I may never be able to buy a new pillow.
My current one is, by my best estimate, at least 16 years old. I know, I know. You should buy a new one every two years, apparently. It’s almost certainly a haven for bacteria. We won’t talk about the fact that it’s covered in a kind of yellow crust that necessitates three pillowcases as a barrier measure.
It is my pillow, and it is exactly right. No other pillow will do. It’s filled with foam chips, and it’s more or less flat, and I love it. I take it on holiday with me, if I can get away with it, and haul it to friends’ houses if I stop over.
Without it, I can’t sleep. I tried to replace it recently, because even I know it’s disgusting. I went to Ikea and spent good money on the best pillows they had, pure white with striped binding around the edges. I knew I would hate them the first night, and also the second. But after a fortnight I had to give up and fetch my old, yellow one back out of the spare room, and not for the first time. I’m possibly stuck with it forever. Maybe literally.
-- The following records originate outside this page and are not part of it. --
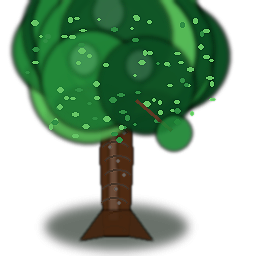
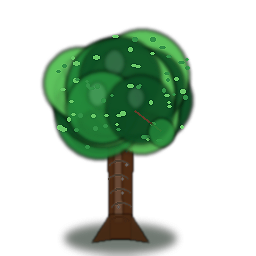
Fix clipped tree crowns and square-looking water tiles.
Keep tree canopies inside padded frames and draw props taller than
the cell; regenerate seamless looping water without vignette borders.

diff --git a/tools/gen_realistic_flora_water.py b/tools/gen_realistic_flora_water.py
@@ -170,10 +170,10 @@ def make_grass(variant: int = 0) -> Image.Image:
 # ─── Trees ───────────────────────────────────────────────────────────────────
 
 def make_tree(variant: int = 0) -> Image.Image:
-    """Bark trunk + layered canopy clusters with leaf flecks and ground shadow."""
+    """Full tree kept inside the frame — top padding so canopy is never cropped."""
     img = Image.new("RGBA", (SIZE, SIZE), (0, 0, 0, 0))
     rnd = random.Random(200 + variant * 33)
-    cx = SIZE // 2 + (variant - 1) * 12
+    cx = SIZE // 2 + (variant - 1) * 8
 
     palettes = [
         ((18, 70, 36), (40, 120, 58), (90, 170, 90), (70, 42, 24)),
@@ -183,166 +183,155 @@ def make_tree(variant: int = 0) -> Image.Image:
     ]
     deep, mid, lit, bark = palettes[variant % 4]
 
-    # ground shadow first
-    img = soft_ellipse(img, [cx - 70, 205, cx + 70, 248], (12, 24, 14, 95), 5.0)
+    # Keep silhouette in ~y=28..248 so soft blur never clips the crown.
+    top_pad = 28
+    ground_y = 242
 
-    # trunk — tapered with bark ridges
+    img = soft_ellipse(img, [cx - 55, ground_y - 18, cx + 55, ground_y + 10], (12, 24, 14, 90), 4.0)
+
     trunk_pts = [
-        (cx - 16, 155),
-        (cx - 11, 70),
-        (cx + 11, 70),
-        (cx + 16, 155),
-        (cx + 12, 235),
-        (cx - 12, 235),
+        (cx - 12, 150),
+        (cx - 9, 78),
+        (cx + 9, 78),
+        (cx + 12, 150),
+        (cx + 10, ground_y - 4),
+        (cx - 10, ground_y - 4),
     ]
-    img = soft_poly(img, trunk_pts, rgba(bark), 1.1)
-    # trunk lighting
+    img = soft_poly(img, trunk_pts, rgba(bark), 1.0)
     img = soft_poly(
         img,
-        [(cx - 6, 80), (cx - 2, 80), (cx + 2, 220), (cx - 8, 220)],
-        rgba(shade(bark, 0.25), 140),
-        1.5,
-    )
-    d = ImageDraw.Draw(img)
-    for y in range(85, 230, 14):
-        wobble = rnd.randint(-2, 2)
-        d.arc([cx - 14 + wobble, y, cx + 14 + wobble, y + 16], 200, 340, fill=(40, 24, 12, 150), width=2)
-        # bark pores
-        px = cx + rnd.randint(-8, 8)
-        d.ellipse([px, y + 4, px + 3, y + 7], fill=(30, 18, 10, 100))
-
-    # root flare
-    img = soft_poly(
-        img,
-        [(cx - 14, 210), (cx - 36, 240), (cx - 8, 235), (cx + 8, 235), (cx + 36, 240), (cx + 14, 210)],
-        rgba(shade(bark, -0.1), 220),
+        [(cx - 5, 85), (cx - 1, 85), (cx + 2, ground_y - 20), (cx - 6, ground_y - 20)],
+        rgba(shade(bark, 0.25), 130),
         1.2,
     )
+    d = ImageDraw.Draw(img)
+    for y in range(90, ground_y - 15, 14):
+        wobble = rnd.randint(-2, 2)
+        d.arc([cx - 11 + wobble, y, cx + 11 + wobble, y + 14], 200, 340, fill=(40, 24, 12, 140), width=2)
+        px = cx + rnd.randint(-6, 6)
+        d.ellipse([px, y + 3, px + 2, y + 6], fill=(30, 18, 10, 100))
 
-    # canopy clusters — many overlapping blobs for organic mass
+    img = soft_poly(
+        img,
+        [(cx - 10, ground_y - 28), (cx - 28, ground_y), (cx - 4, ground_y - 4),
+         (cx + 4, ground_y - 4), (cx + 28, ground_y), (cx + 10, ground_y - 28)],
+        rgba(shade(bark, -0.1), 210),
+        1.0,
+    )
+
+    # Compact canopy centered lower so crown stays below top_pad.
+    canopy_cy = 95
     clusters = []
-    for i in range(16):
-        ang = i * (math.pi * 2 / 16) + rnd.random() * 0.4
-        dist = 28 + rnd.randint(0, 48)
-        bx = cx + int(math.cos(ang) * dist * 0.85)
-        by = 70 + int(math.sin(ang) * dist * 0.55) - 20
-        r = 38 + rnd.randint(0, 28)
+    for i in range(14):
+        ang = i * (math.pi * 2 / 14) + rnd.random() * 0.35
+        dist = 18 + rnd.randint(0, 34)
+        bx = cx + int(math.cos(ang) * dist * 0.9)
+        by = canopy_cy + int(math.sin(ang) * dist * 0.5)
+        r = 28 + rnd.randint(0, 18)
         col = deep if i % 3 == 0 else (mid if i % 3 == 1 else lit)
         clusters.append((bx, by, r, col))
-    # center mass
     clusters += [
-        (cx - 10, 55, 70, mid),
-        (cx + 15, 50, 65, lit),
-        (cx, 35, 55, deep),
-        (cx - 25, 80, 50, mid),
-        (cx + 30, 85, 48, deep),
+        (cx - 6, canopy_cy - 8, 48, mid),
+        (cx + 10, canopy_cy - 4, 44, lit),
+        (cx, canopy_cy - 18, 40, deep),
+        (cx - 18, canopy_cy + 12, 36, mid),
+        (cx + 20, canopy_cy + 14, 34, deep),
     ]
     for bx, by, r, col in clusters:
-        img = soft_ellipse(img, [bx - r, by - r, bx + r, by + r], rgba(col, 235), 2.4)
-        # underside AO on each cluster
+        # Clamp vertically into safe frame
+        by = max(top_pad + r // 2, min(by, 150))
+        img = soft_ellipse(img, [bx - r, by - r, bx + r, by + r], rgba(col, 235), 2.0)
         img = soft_ellipse(
             img,
-            [bx - int(r * 0.7), by + int(r * 0.15), bx + int(r * 0.7), by + int(r * 0.95)],
-            rgba(shade(col, -0.35), 70),
-            3.0,
-        )
-        # highlight cap
-        img = soft_ellipse(
-            img,
-            [bx - int(r * 0.45), by - int(r * 0.75), bx + int(r * 0.15), by - int(r * 0.1)],
-            rgba(shade(col, 0.35), 90),
+            [bx - int(r * 0.65), by + int(r * 0.1), bx + int(r * 0.65), by + int(r * 0.85)],
+            rgba(shade(col, -0.35), 65),
             2.5,
         )
+        img = soft_ellipse(
+            img,
+            [bx - int(r * 0.4), by - int(r * 0.7), bx + int(r * 0.12), by - int(r * 0.05)],
+            rgba(shade(col, 0.35), 85),
+            2.0,
+        )
 
-    # individual leaf flecks / sun spots
     d = ImageDraw.Draw(img)
     pix = img.load()
-    for _ in range(90):
-        x = rnd.randint(cx - 95, cx + 95)
-        y = rnd.randint(10, 140)
-        if x < 0 or y < 0 or x >= SIZE - 4 or y >= SIZE - 4:
+    for _ in range(70):
+        x = rnd.randint(cx - 70, cx + 70)
+        y = rnd.randint(top_pad + 4, 145)
+        if x < 2 or y < 2 or x >= SIZE - 4 or y >= SIZE - 4:
             continue
         if pix[x, y][3] < 40:
             continue
         col = lit if rnd.random() > 0.4 else mid
-        d.ellipse([x, y, x + rnd.randint(3, 7), y + rnd.randint(2, 5)], fill=rgba(col, 190))
+        d.ellipse([x, y, x + rnd.randint(3, 6), y + rnd.randint(2, 4)], fill=rgba(col, 185))
 
-    # hanging branch hint
-    d.line([(cx + 20, 100), (cx + 55, 130)], fill=rgba(bark, 180), width=3)
-    img = soft_ellipse(img, [cx + 40, 115, cx + 75, 150], rgba(mid, 200), 1.8)
-
+    d.line([(cx + 14, 110), (cx + 40, 130)], fill=rgba(bark, 170), width=2)
+    img = soft_ellipse(img, [cx + 28, 118, cx + 54, 146], rgba(mid, 195), 1.5)
     return finish(img)
 
 
 # ─── Water ───────────────────────────────────────────────────────────────────
 
 def make_water(phase: int = 0) -> Image.Image:
-    """Depth-graded water with caustics, foam crests, and soft reflections."""
-    deep = (8, 42, 72)
-    mid = (22, 100, 140)
-    shallow = (70, 175, 205)
-    foam = (210, 240, 250)
+    """Seamless looping water — no borders/vignettes so ponds don't look square."""
+    deep = (10, 52, 82)
+    mid = (28, 112, 150)
+    shallow = (78, 180, 210)
     img = Image.new("RGBA", (SIZE, SIZE))
     pix = img.load()
+    # Periods that wrap exactly at SIZE for seamless tiling.
+    two_pi = math.pi * 2.0
+    phase_shift = phase * 0.55
 
     for y in range(SIZE):
         for x in range(SIZE):
-            # depth gradient (deeper toward bottom-right for variety)
-            depth = 0.35 + 0.4 * (y / SIZE) + 0.15 * (x / SIZE)
-            # multi-wave field
-            w1 = math.sin((x + phase * 9) * 0.055 + y * 0.04)
-            w2 = math.cos((y - phase * 4) * 0.07 + x * 0.03)
-            w3 = math.sin((x * 0.12 + y * 0.09) + phase * 0.8)
-            caustic = fbm(x * 1.6 + phase * 3, y * 1.6, 90 + phase)
-            wave = w1 * 0.45 + w2 * 0.3 + w3 * 0.15 + (caustic - 0.5) * 0.5
+            u = x / SIZE
+            v = y / SIZE
+            # seamless waves (integer frequencies)
+            w1 = math.sin(two_pi * (2 * u + 1 * v) + phase_shift)
+            w2 = math.cos(two_pi * (1 * u - 2 * v) + phase_shift * 1.3)
+            w3 = math.sin(two_pi * (3 * u + 2 * v) + phase_shift * 0.7)
+            # seamless value noise via wrapped sines
+            n = (
+                math.sin(two_pi * (3 * u + phase * 0.1)) * math.cos(two_pi * (2 * v + phase * 0.07))
+                + 0.5 * math.sin(two_pi * (5 * u - 3 * v) + phase_shift)
+            )
+            caustic = (n + 1.5) / 3.0
+            wave = w1 * 0.4 + w2 * 0.3 + w3 * 0.2 + (caustic - 0.5) * 0.35
 
+            # gentle overall depth — no corner bias (that reads as squares)
+            depth = 0.45 + 0.12 * math.sin(two_pi * (u + v) + phase_shift * 0.2)
             base = mix(deep, mid, depth)
-            if wave > 0.55:
-                col = mix(base, shallow, min(1.0, (wave - 0.55) * 2.2))
-            elif wave < -0.45:
-                col = mix(base, shade(deep, -0.15), min(1.0, (-wave - 0.45) * 1.8))
+            if wave > 0.45:
+                col = mix(base, shallow, min(1.0, (wave - 0.45) * 1.6))
+            elif wave < -0.4:
+                col = mix(base, shade(deep, -0.12), min(1.0, (-wave - 0.4) * 1.4))
             else:
-                col = mix(base, shallow, 0.15 + wave * 0.2)
-
-            # specular glitter on wave peaks
-            if wave > 0.75 and caustic > 0.6:
-                col = mix(col, (255, 255, 255), 0.45)
+                col = mix(base, shallow, 0.12 + wave * 0.15)
+            if wave > 0.72 and caustic > 0.55:
+                col = mix(col, (245, 252, 255), 0.28)
             pix[x, y] = rgba(col)
 
-    d = ImageDraw.Draw(img)
-    # foam crest arcs (animated by phase)
-    for i in range(4):
-        yy = 45 + i * 48 + (phase % 4) * 5
-        alpha = 130 - i * 15
-        d.arc([12, yy - 28, SIZE - 12, yy + 36], 200, 340, fill=(*foam, alpha), width=3)
-        d.arc([30, yy - 10, SIZE - 30, yy + 40], 210, 330, fill=(255, 255, 255, alpha // 2), width=2)
+    # Soft highlight ribbons that also wrap (drawn via pixels, not hard arcs)
+    for y in range(SIZE):
+        for x in range(SIZE):
+            u = x / SIZE
+            v = y / SIZE
+            ribbon = math.sin(two_pi * (1 * u + 3 * v) + phase_shift * 1.1)
+            if ribbon > 0.88:
+                r, g, b, a = pix[x, y]
+                col = mix((r, g, b), (230, 245, 255), 0.22)
+                pix[x, y] = rgba(col, a)
 
-    # soft shoreline foam flecks
-    rnd = random.Random(50 + phase)
-    for _ in range(40):
-        x = rnd.randint(8, SIZE - 10)
-        y = rnd.randint(8, SIZE - 10)
-        if rnd.random() > 0.5:
-            d.ellipse([x, y, x + 5, y + 2], fill=(230, 245, 255, 100))
-
-    # subsurface green tint patches (weeds / algae)
-    for _ in range(6):
-        x, y = rnd.randint(20, SIZE - 40), rnd.randint(40, SIZE - 40)
-        img = soft_ellipse(img, [x, y, x + 36, y + 20], (30, 120, 90, 45), 4.0)
-
-    # vignette depth
-    overlay = Image.new("RGBA", (SIZE, SIZE), (0, 0, 0, 0))
-    od = ImageDraw.Draw(overlay)
-    od.rectangle([0, 0, SIZE - 1, SIZE - 1], outline=(6, 30, 50, 50), width=4)
-    img = Image.alpha_composite(img, overlay)
-    return finish(img)
+    # Light blur only — avoid DETAIL/sharpen that exaggerates tile edges
+    soft = img.filter(ImageFilter.GaussianBlur(0.8))
+    out = Image.alpha_composite(soft, img)
+    out = ImageEnhance.Color(out).enhance(1.06)
+    return out
 
 
 def main():
-    for i in range(4):
-        name = "grass.png" if i == 0 else f"grass_{i}.png"
-        make_grass(i).save(TILES / name)
-        print("grass", name)
     for i in range(4):
         name = "tree.png" if i == 0 else f"tree_{i}.png"
         make_tree(i).save(TILES / name)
I am, I’m afraid, immensely specific about these things. Now that the pillow is back in place, I’m currently having conniptions about the tines of our forks, all which have gone minutely out of line – except one. You will be unsurprised to learn that this is the fork that I must use to eat my dinner, or else I don’t particularly want to eat it at all. I have just thrown out a set of glasses whose rims seemed to me to be minutely pocked, although nobody else found them upsetting.
Sometimes it’s less precise than that. When I’m tired, I’m haunted by non-specific smells that make it impossible for me to settle, or high-pitched noises that no-one else can hear. I’m told that I’m the only one who repeatedly complains about the flicker of the light in our work toilet. I can’t bear the sensation of dusty things, and so I endlessly have to wash my hands to get rid of the film of dust that seems to accumulate on me as I go through my day. It’s less, I see dead people than, I feel dry things. The texture of powdery sand, or terracotta tiles on bare feet, or even the thought of someone else touching chalk, in a different building, that may be imaginary, is enough to send me hot-and-cold, shivering, teeth chattering.
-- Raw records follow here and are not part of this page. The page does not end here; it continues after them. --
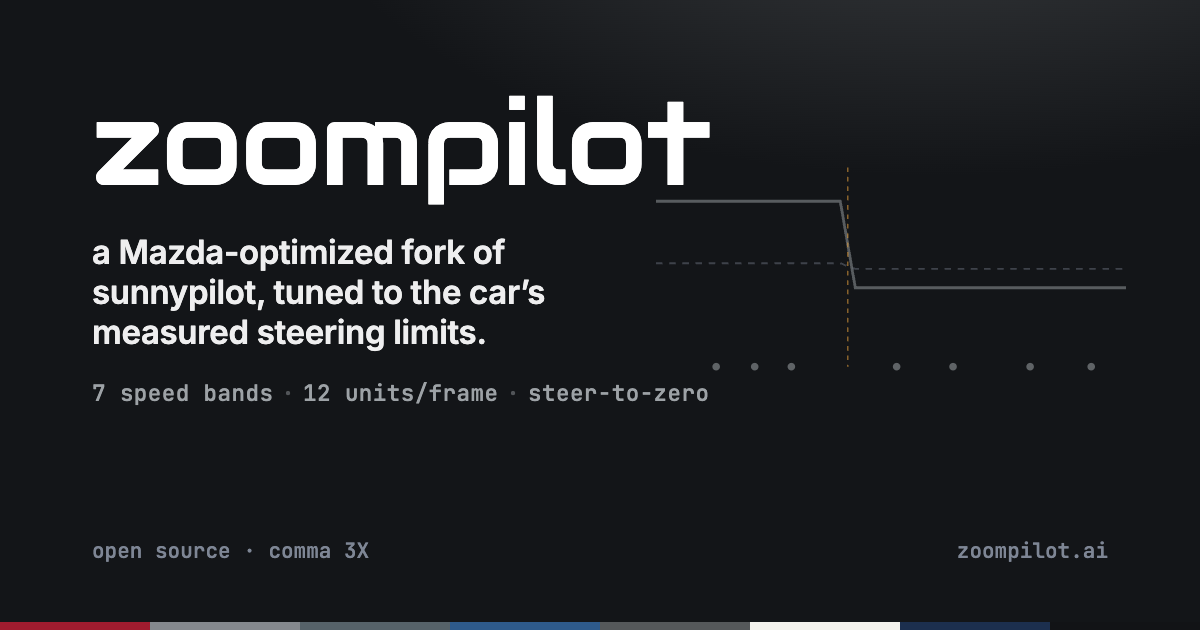
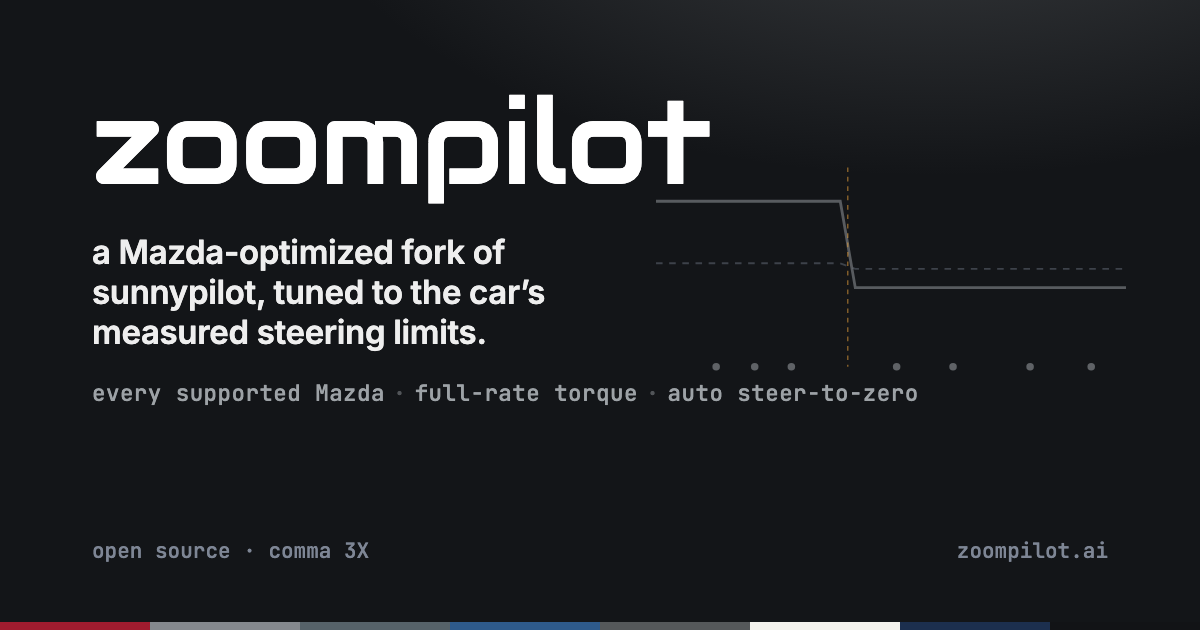
Coverage copy: the platform list is the run list; the EPS adds steer-to-zero
Mirror the wiki's corrected support model. zoompilot runs on every
platform in values.py; the 2022-25 CX-5 EPS enables steer-to-zero
wherever it is fitted - it is not a requirement to run.

- hero/meta and section 06 intro: scoped-EPS wording, platform list named
- SpecStrip: stat rescoped to the support list
- Compare: new row, steer-to-zero on a swap with the car's own specs
  vs sunnypilot's manual CX-5 platform selection; FAQ carries the point
- CarChecker: Mazda 3 and Mazda 6 added; full / stock-envelope /
  community-reported tiers
- CarTable: 'Reported working' pill tone (dashed)
- og card: 'every supported Mazda' spec line, PNG regenerated
- supported-cars.json + sync-state: regenerated via npm run sync:wiki

Also includes hand edits to section 01 ledger wording.

Changed region(s): [[0.0617, 0.6032, 0.7708, 0.6333], [0.0925, 0.2111, 0.1233, 0.2714]]

diff --git a/scripts/og-card.html b/scripts/og-card.html
@@ -97,7 +97,7 @@
 <body>
   <div class="wordmark">zoompilot</div>
   <div class="tagline">a Mazda-optimized fork of sunnypilot, tuned to the car&rsquo;s measured steering limits.</div>
-  <div class="specline">any Mazda, stock or swapped<span class="sep">·</span>full-rate torque<span class="sep">·</span>steer-to-zero</div>
+  <div class="specline">every supported Mazda<span class="sep">·</span>full-rate torque<span class="sep">·</span>auto steer-to-zero</div>
   <svg class="cliff" viewBox="0 0 500 230" aria-hidden="true">
     <g fill="none">
       <path d="M 0 46 H 196 L 212 138 H 500" stroke="#9da2a6" stroke-width="3" opacity="0.5"/>

diff --git a/src/styles/site.css b/src/styles/site.css
@@ -1210,6 +1210,11 @@ ol.log ul ul {
   color: var(--dim);
   border: 1px solid var(--hair-strong);
 }
+/* community-reported: a dashed border says "report, not verified" */
+.pill-reported {
+  color: var(--dim);
+  border: 1px dashed var(--accent);
+}
 
 /* ---------- support checker (section 06) ---------- */
 .checker {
Everyone has their sensitivities, but I feel, in Temple Grandin’s words, ‘like one big exposed nerve.’ It reads, on the outside, as fidgetiness, distractedness, and irritability. Inside, it’s like living in a cheese grater. I spend a lot of my time (although not nearly as much as I’d like) in the bath, where it all washes away for a while. But sometimes I just have to sleep it off, and hope I can start again when I wake up.
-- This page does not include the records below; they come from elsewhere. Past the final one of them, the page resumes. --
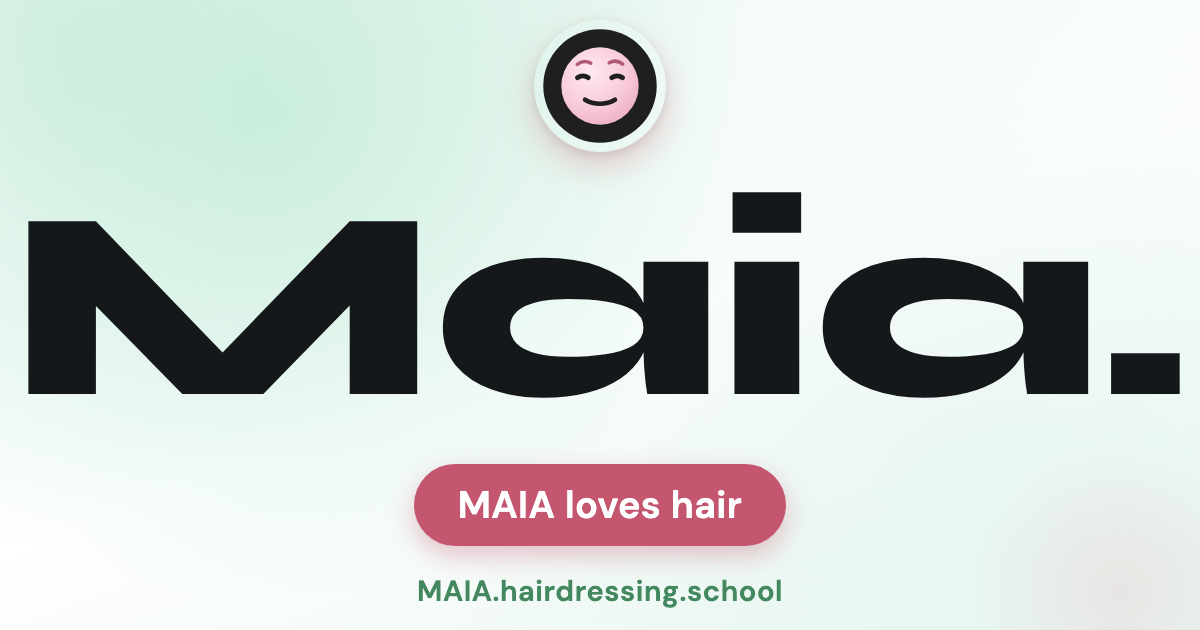
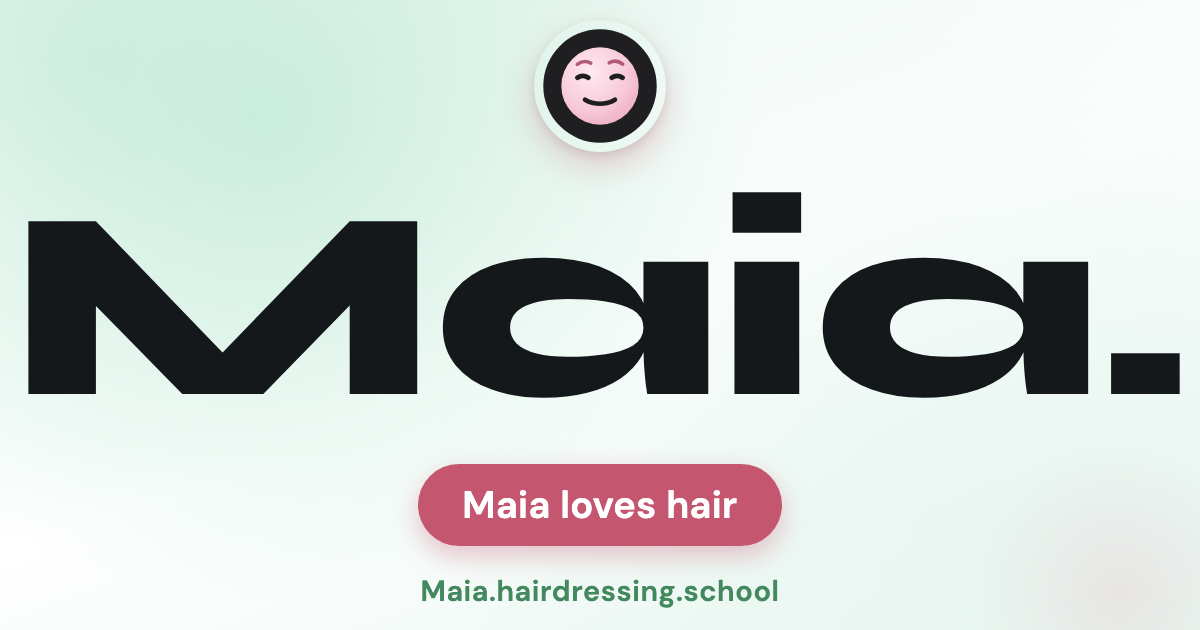
OG: brand casing MAIA -> Maia (pill, domain line, meta)

diff --git a/index.html b/index.html
@@ -3,21 +3,21 @@
 <head>
 <meta charset="utf-8">
 <meta name="viewport" content="width=device-width, initial-scale=1, maximum-scale=1">
-<title>MAIA.hairdressing.school</title>
-<meta name="description" content="MAIA loves hair">
+<title>Maia.hairdressing.school</title>
+<meta name="description" content="Maia loves hair">
 <!-- Open Graph / Link-Vorschau -->
 <meta property="og:type" content="website">
-<meta property="og:site_name" content="MAIA.hairdressing.school">
+<meta property="og:site_name" content="Maia.hairdressing.school">
 <meta property="og:url" content="https://hannestrummer.github.io/maia-coaching-demo/">
-<meta property="og:title" content="MAIA.hairdressing.school">
-<meta property="og:description" content="MAIA loves hair">
+<meta property="og:title" content="Maia.hairdressing.school">
+<meta property="og:description" content="Maia loves hair">
 <meta property="og:image" content="https://hannestrummer.github.io/maia-coaching-demo/og.png">
 <meta property="og:image:width" content="1200">
 <meta property="og:image:height" content="630">
-<meta property="og:image:alt" content="MAIA loves hair">
+<meta property="og:image:alt" content="Maia loves hair">
 <meta name="twitter:card" content="summary_large_image">
-<meta name="twitter:title" content="MAIA.hairdressing.school">
-<meta name="twitter:description" content="MAIA loves hair">
+<meta name="twitter:title" content="Maia.hairdressing.school">
+<meta name="twitter:description" content="Maia loves hair">
 <meta name="twitter:image" content="https://hannestrummer.github.io/maia-coaching-demo/og.png">
 <link rel="stylesheet" href="styles.css">
 </head>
But I’d hate it to sound like a sickness, because there’s a wonder in it, too. The great thing about infinite specificity is that it’s possible to find exactly the right thing, every now and then: the right flavour, the right climatic conditions, the right tone of light. I’m hard to please, certainly, but when the stars align, I’m delighted. Read through a different lens, my specificities could be finely attuned taste. If nothing else, I’m a pit canary for food that’s about to go off, or suspicious odours in the house. I’m not sure what career that would point me to: sommelier? Police dog?
See you soon,